-- DATA FOR THIS TASK follows --
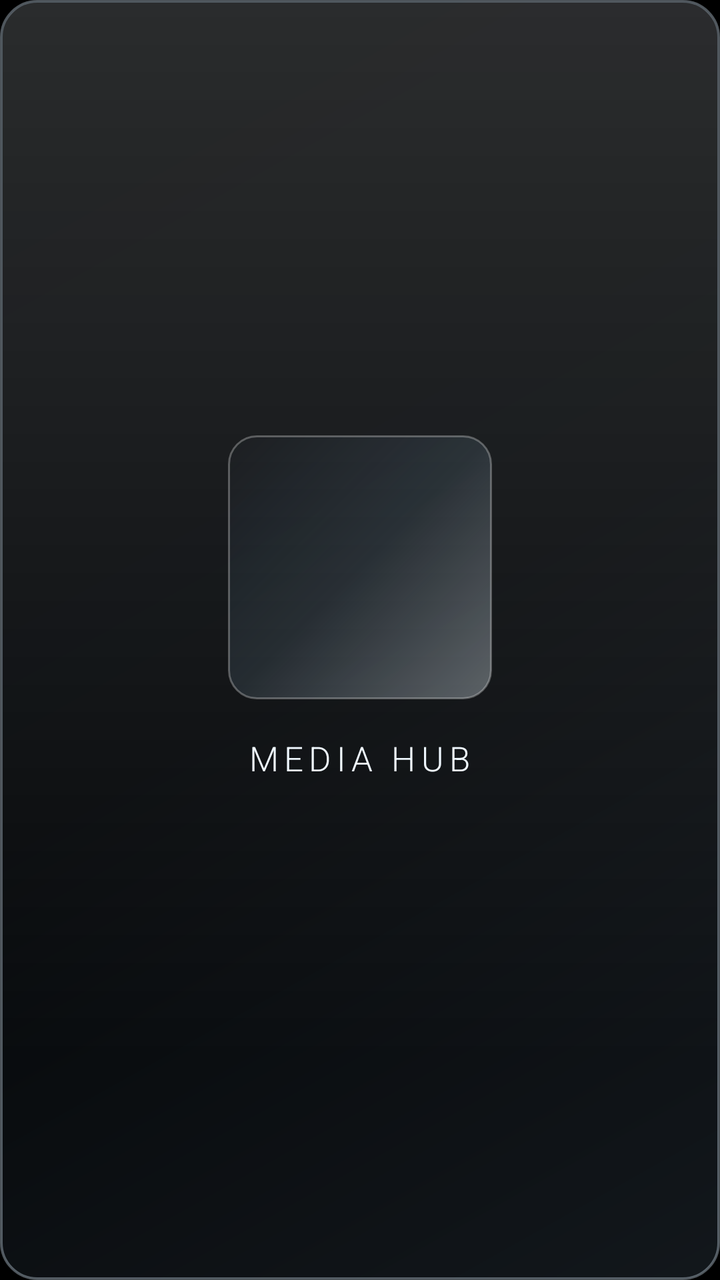
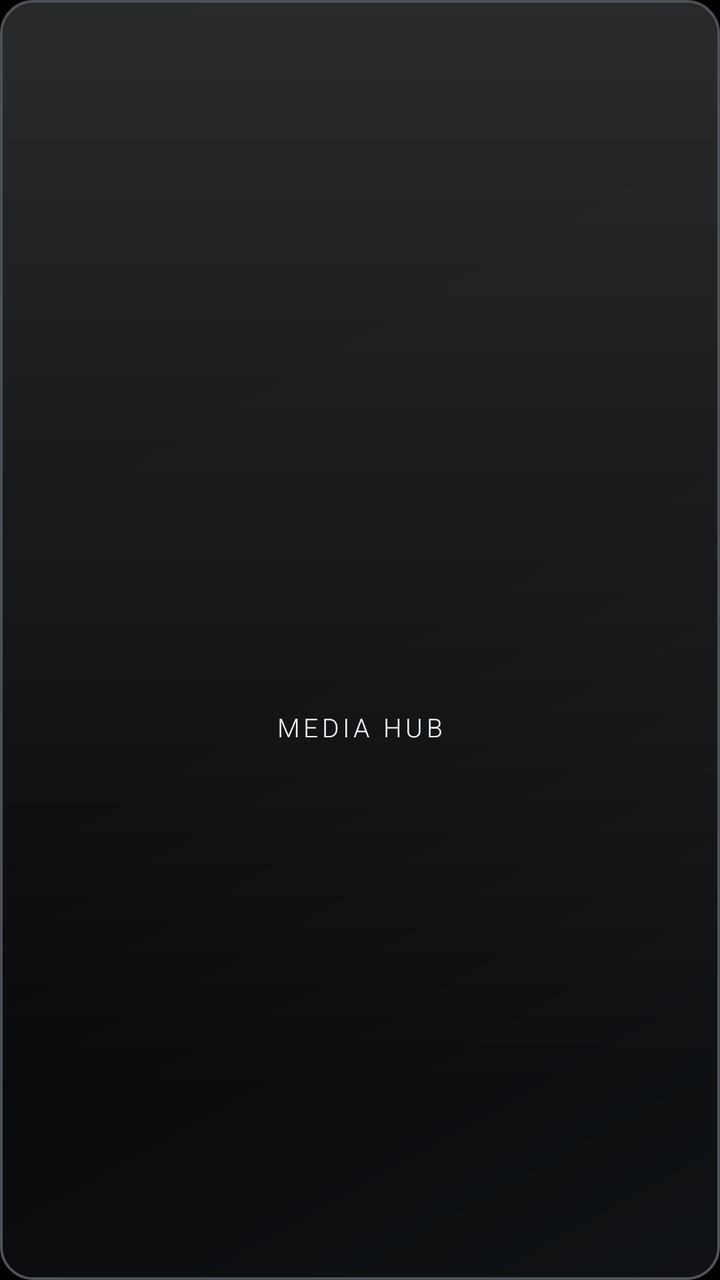

Screens rendered from an Android XML layout before and after an edit, with the pre-edit source and the edit as a unified diff.
<!-- AndroidManifest.xml: application theme Theme.ChromeTV -->
<!-- res/layout/item_glass_card.xml -->
<?xml version="1.0" encoding="utf-8"?>
<FrameLayout xmlns:android="http://schemas.android.com/apk/res/android"
    android:layout_width="216dp"
    android:layout_height="278dp"
    android:layout_marginStart="10dp"
    android:layout_marginEnd="10dp"
    android:clipChildren="false"
    android:clipToPadding="false"
    android:focusable="true"
    android:focusableInTouchMode="true">

    <LinearLayout
        android:id="@+id/cardContainer"
        android:layout_width="match_parent"
        android:layout_height="match_parent"
        android:background="@drawable/card_glass_normal"
        android:gravity="center"
        android:orientation="vertical"
        android:padding="22dp">

        <FrameLayout
            android:id="@+id/iconPlate"
            android:layout_width="132dp"
            android:layout_height="132dp"
            android:background="@drawable/card_inner_plate">

            <ImageView
                android:id="@+id/ivCardIcon"
                android:layout_width="76dp"
                android:layout_height="76dp"
                android:layout_gravity="center" />

            <ImageView
                android:id="@+id/ivHeroChrome"
                android:layout_width="match_parent"
                android:layout_height="match_parent"
                android:padding="3dp"
                android:scaleType="centerCrop"
                android:src="@drawable/ic_media_hub_chrome"
                android:visibility="gone" />
        </FrameLayout>

        <TextView
            android:id="@+id/tvCardTitle"
            android:layout_width="wrap_content"
            android:layout_height="wrap_content"
            android:layout_marginTop="18dp"
            android:fontFamily="sans-serif-light"
            android:letterSpacing="0.16"
            android:singleLine="true"
            android:text="MEDIA HUB"
            android:textColor="#F0F8FF"
            android:textSize="17sp" />

        <TextView
            android:id="@+id/tvCardSub"
            android:layout_width="wrap_content"
            android:layout_height="wrap_content"
            android:layout_marginTop="4dp"
            android:fontFamily="sans-serif-light"
            android:letterSpacing="0.20"
            android:singleLine="true"
            android:text="SYSTEM ENTER"
            android:textColor="#A4BCD0"
            android:textSize="10sp"
            android:visibility="invisible" />

        <View
            android:id="@+id/vActiveDot"
            android:layout_width="6dp"
            android:layout_height="6dp"
            android:layout_marginTop="8dp"
            android:background="@drawable/dot_cyan"
            android:visibility="invisible" />
    </LinearLayout>

    
    <ImageView
        android:id="@+id/ivGlintTop"
        android:layout_width="28dp"
        android:layout_height="28dp"
        android:layout_gravity="top|end"
        android:layout_marginTop="1dp"
        android:layout_marginEnd="1dp"
        android:src="@drawable/ic_glint"
        android:visibility="invisible" />

    <ImageView
        android:id="@+id/ivGlintBottom"
        android:layout_width="22dp"
        android:layout_height="22dp"
        android:layout_gravity="bottom|end"
        android:layout_marginEnd="28dp"
        android:layout_marginBottom="3dp"
        android:src="@drawable/ic_glint"
        android:visibility="invisible" />
</FrameLayout>
<!-- resources referenced by this layout -->
<resources>
  <!-- drawable card_glass_normal (drawable) -->
  <?xml version="1.0" encoding="utf-8"?>
  <layer-list xmlns:android="http://schemas.android.com/apk/res/android">
      <item>
          <shape android:shape="rectangle">
              <gradient
                  android:angle="135"
                  android:startColor="#503B4A58"
                  android:centerColor="#381A242E"
                  android:endColor="#480E141B" />
              <stroke android:width="1.2dp" android:color="#66C2D4E4" />
              <corners android:radius="18dp" />
          </shape>
      </item>
      
      <item android:left="1.5dp" android:top="1.5dp" android:right="1.5dp" android:bottom="110dp">
          <shape android:shape="rectangle">
              <gradient
                  android:angle="270"
                  android:startColor="#26FFFFFF"
                  android:endColor="#00FFFFFF" />
              <corners android:topLeftRadius="17dp" android:topRightRadius="17dp" />
          </shape>
      </item>
  </layer-list>
  <!-- drawable card_inner_plate (drawable) -->
  <?xml version="1.0" encoding="utf-8"?>
  <shape xmlns:android="http://schemas.android.com/apk/res/android" android:shape="rectangle">
      <gradient
          android:angle="135"
          android:startColor="#55EAF6FF"
          android:centerColor="#2A7A9AB2"
          android:endColor="#181F2D3A" />
      <stroke android:width="1dp" android:color="#48FFFFFF" />
      <corners android:radius="14dp" />
  </shape>
  <!-- drawable dot_cyan (drawable) -->
  <?xml version="1.0" encoding="utf-8"?>
  <shape xmlns:android="http://schemas.android.com/apk/res/android" android:shape="oval">
      <solid android:color="#7AF4FF" />
      <size android:width="7dp" android:height="7dp" />
  </shape>
  <!-- drawable ic_glint (drawable) -->
  <vector xmlns:android="http://schemas.android.com/apk/res/android"
      android:width="28dp" android:height="28dp"
      android:viewportWidth="28" android:viewportHeight="28">
      <path android:fillColor="#FFFFFFFF"
          android:pathData="M14,1 L15.6,12.4 L27,14 L15.6,15.6 L14,27 L12.4,15.6 L1,14 L12.4,12.4 Z"/>
      <path android:fillColor="#668CEEFF"
          android:pathData="M14,6 A8,8 0 1,0 14,22 A8,8 0 1,0 14,6 Z"/>
  </vector>
  <!-- drawable ic_media_hub_chrome: png bitmap (drawable-nodpi, 107012 bytes) -->
  <style name="Theme.ChromeTV" parent="Theme.AppCompat.NoActionBar">
          <item name="android:windowFullscreen">true</item>
          <item name="android:windowBackground">@android:color/black</item>
          <item name="android:colorBackground">@android:color/black</item>
      </style>
</resources>

<!-- the commit's change to res/layout/item_glass_card.xml (unified diff, before → after) -->
@@ -1,9 +1,9 @@
 <?xml version="1.0" encoding="utf-8"?>
 <FrameLayout xmlns:android="http://schemas.android.com/apk/res/android"
-    android:layout_width="216dp"
-    android:layout_height="278dp"
-    android:layout_marginStart="10dp"
-    android:layout_marginEnd="10dp"
+    android:layout_width="160dp"
+    android:layout_height="208dp"
+    android:layout_marginStart="8dp"
+    android:layout_marginEnd="8dp"
     android:clipChildren="false"
     android:clipToPadding="false"
     android:focusable="true"
@@ -16,60 +16,44 @@
         android:background="@drawable/card_glass_normal"
         android:gravity="center"
         android:orientation="vertical"
-        android:padding="22dp">
+        android:padding="16dp">
 
-        <FrameLayout
-            android:id="@+id/iconPlate"
-            android:layout_width="132dp"
-            android:layout_height="132dp"
-            android:background="@drawable/card_inner_plate">
-
-            <ImageView
-                android:id="@+id/ivCardIcon"
-                android:layout_width="76dp"
-                android:layout_height="76dp"
-                android:layout_gravity="center" />
-
-            <ImageView
-                android:id="@+id/ivHeroChrome"
-                android:layout_width="match_parent"
-                android:layout_height="match_parent"
-                android:padding="3dp"
-                android:scaleType="centerCrop"
-                android:src="@drawable/ic_media_hub_chrome"
-                android:visibility="gone" />
-        </FrameLayout>
+        <ImageView
+            android:id="@+id/ivCardIcon"
+            android:layout_width="98dp"
+            android:layout_height="98dp"
+            android:scaleType="centerCrop" />
 
         <TextView
             android:id="@+id/tvCardTitle"
             android:layout_width="wrap_content"
             android:layout_height="wrap_content"
-            android:layout_marginTop="18dp"
+            android:layout_marginTop="14dp"
             android:fontFamily="sans-serif-light"
-            android:letterSpacing="0.16"
+            android:letterSpacing="0.14"
             android:singleLine="true"
             android:text="MEDIA HUB"
-            android:textColor="#F0F8FF"
-            android:textSize="17sp" />
+            android:textColor="#F2F8FF"
+            android:textSize="13sp" />
 
         <TextView
             android:id="@+id/tvCardSub"
             android:layout_width="wrap_content"
             android:layout_height="wrap_content"
-            android:layout_marginTop="4dp"
+            android:layout_marginTop="3dp"
             android:fontFamily="sans-serif-light"
-            android:letterSpacing="0.20"
+            android:letterSpacing="0.16"
             android:singleLine="true"
             android:text="SYSTEM ENTER"
-            android:textColor="#A4BCD0"
-            android:textSize="10sp"
+            android:textColor="#A4B8C8"
+            android:textSize="8sp"
             android:visibility="invisible" />
 
         <View
             android:id="@+id/vActiveDot"
-            android:layout_width="6dp"
-            android:layout_height="6dp"
-            android:layout_marginTop="8dp"
+            android:layout_width="5dp"
+            android:layout_height="5dp"
+            android:layout_marginTop="6dp"
             android:background="@drawable/dot_cyan"
             android:visibility="invisible" />
     </LinearLayout>
@@ -77,8 +61,8 @@
     
     <ImageView
         android:id="@+id/ivGlintTop"
-        android:layout_width="28dp"
-        android:layout_height="28dp"
+        android:layout_width="22dp"
+        android:layout_height="22dp"
         android:layout_gravity="top|end"
         android:layout_marginTop="1dp"
         android:layout_marginEnd="1dp"
@@ -87,11 +71,11 @@
 
     <ImageView
         android:id="@+id/ivGlintBottom"
-        android:layout_width="22dp"
-        android:layout_height="22dp"
+        android:layout_width="18dp"
+        android:layout_height="18dp"
         android:layout_gravity="bottom|end"
-        android:layout_marginEnd="28dp"
-        android:layout_marginBottom="3dp"
+        android:layout_marginEnd="20dp"
+        android:layout_marginBottom="2dp"
         android:src="@drawable/ic_glint"
         android:visibility="invisible" />
 </FrameLayout>
<!-- resource entries referenced after the edit -->
@@ -7,51 +7,38 @@
           <shape android:shape="rectangle">
               <gradient
                   android:angle="135"
-                  android:startColor="#503B4A58"
-                  android:centerColor="#381A242E"
-                  android:endColor="#480E141B" />
-              <stroke android:width="1.2dp" android:color="#66C2D4E4" />
-              <corners android:radius="18dp" />
+                  android:startColor="#52323A42"
+                  android:centerColor="#3C191E24"
+                  android:endColor="#4E0E1216" />
+              <stroke android:width="1.2dp" android:color="#66B8C6D4" />
+              <corners android:radius="16dp" />
           </shape>
       </item>
-      
-      <item android:left="1.5dp" android:top="1.5dp" android:right="1.5dp" android:bottom="110dp">
+      <item android:left="1.5dp" android:top="1.5dp" android:right="1.5dp" android:bottom="95dp">
           <shape android:shape="rectangle">
               <gradient
                   android:angle="270"
-                  android:startColor="#26FFFFFF"
+                  android:startColor="#24FFFFFF"
                   android:endColor="#00FFFFFF" />
-              <corners android:topLeftRadius="17dp" android:topRightRadius="17dp" />
+              <corners android:topLeftRadius="15dp" android:topRightRadius="15dp" />
           </shape>
       </item>
   </layer-list>
-  <!-- drawable card_inner_plate (drawable) -->
-  <?xml version="1.0" encoding="utf-8"?>
-  <shape xmlns:android="http://schemas.android.com/apk/res/android" android:shape="rectangle">
-      <gradient
-          android:angle="135"
-          android:startColor="#55EAF6FF"
-          android:centerColor="#2A7A9AB2"
-          android:endColor="#181F2D3A" />
-      <stroke android:width="1dp" android:color="#48FFFFFF" />
-      <corners android:radius="14dp" />
-  </shape>
   <!-- drawable dot_cyan (drawable) -->
   <?xml version="1.0" encoding="utf-8"?>
   <shape xmlns:android="http://schemas.android.com/apk/res/android" android:shape="oval">
-      <solid android:color="#7AF4FF" />
-      <size android:width="7dp" android:height="7dp" />
+      <solid android:color="#82EEFF" />
+      <size android:width="6dp" android:height="6dp" />
   </shape>
   <!-- drawable ic_glint (drawable) -->
   <vector xmlns:android="http://schemas.android.com/apk/res/android"
-      android:width="28dp" android:height="28dp"
+      android:width="24dp" android:height="24dp"
       android:viewportWidth="28" android:viewportHeight="28">
       <path android:fillColor="#FFFFFFFF"
-          android:pathData="M14,1 L15.6,12.4 L27,14 L15.6,15.6 L14,27 L12.4,15.6 L1,14 L12.4,12.4 Z"/>
-      <path android:fillColor="#668CEEFF"
+          android:pathData="M14,1 L15.5,12.5 L27,14 L15.5,15.5 L14,27 L12.5,15.5 L1,14 L12.5,12.5 Z"/>
+      <path android:fillColor="#55B8ECFF"
           android:pathData="M14,6 A8,8 0 1,0 14,22 A8,8 0 1,0 14,6 Z"/>
   </vector>
-  <!-- drawable ic_media_hub_chrome: png bitmap (drawable-nodpi, 107012 bytes) -->
   <style name="Theme.ChromeTV" parent="Theme.AppCompat.NoActionBar">
           <item name="android:windowFullscreen">true</item>
           <item name="android:windowBackground">@android:color/black</item>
-- DATA FOR THIS TASK concluded --
WHAT THE TASK REQUIRES
Using the entries above, work out the number of lines that hold the word "textColor" and write it with no other words.

WRITTEN RESPONSE
6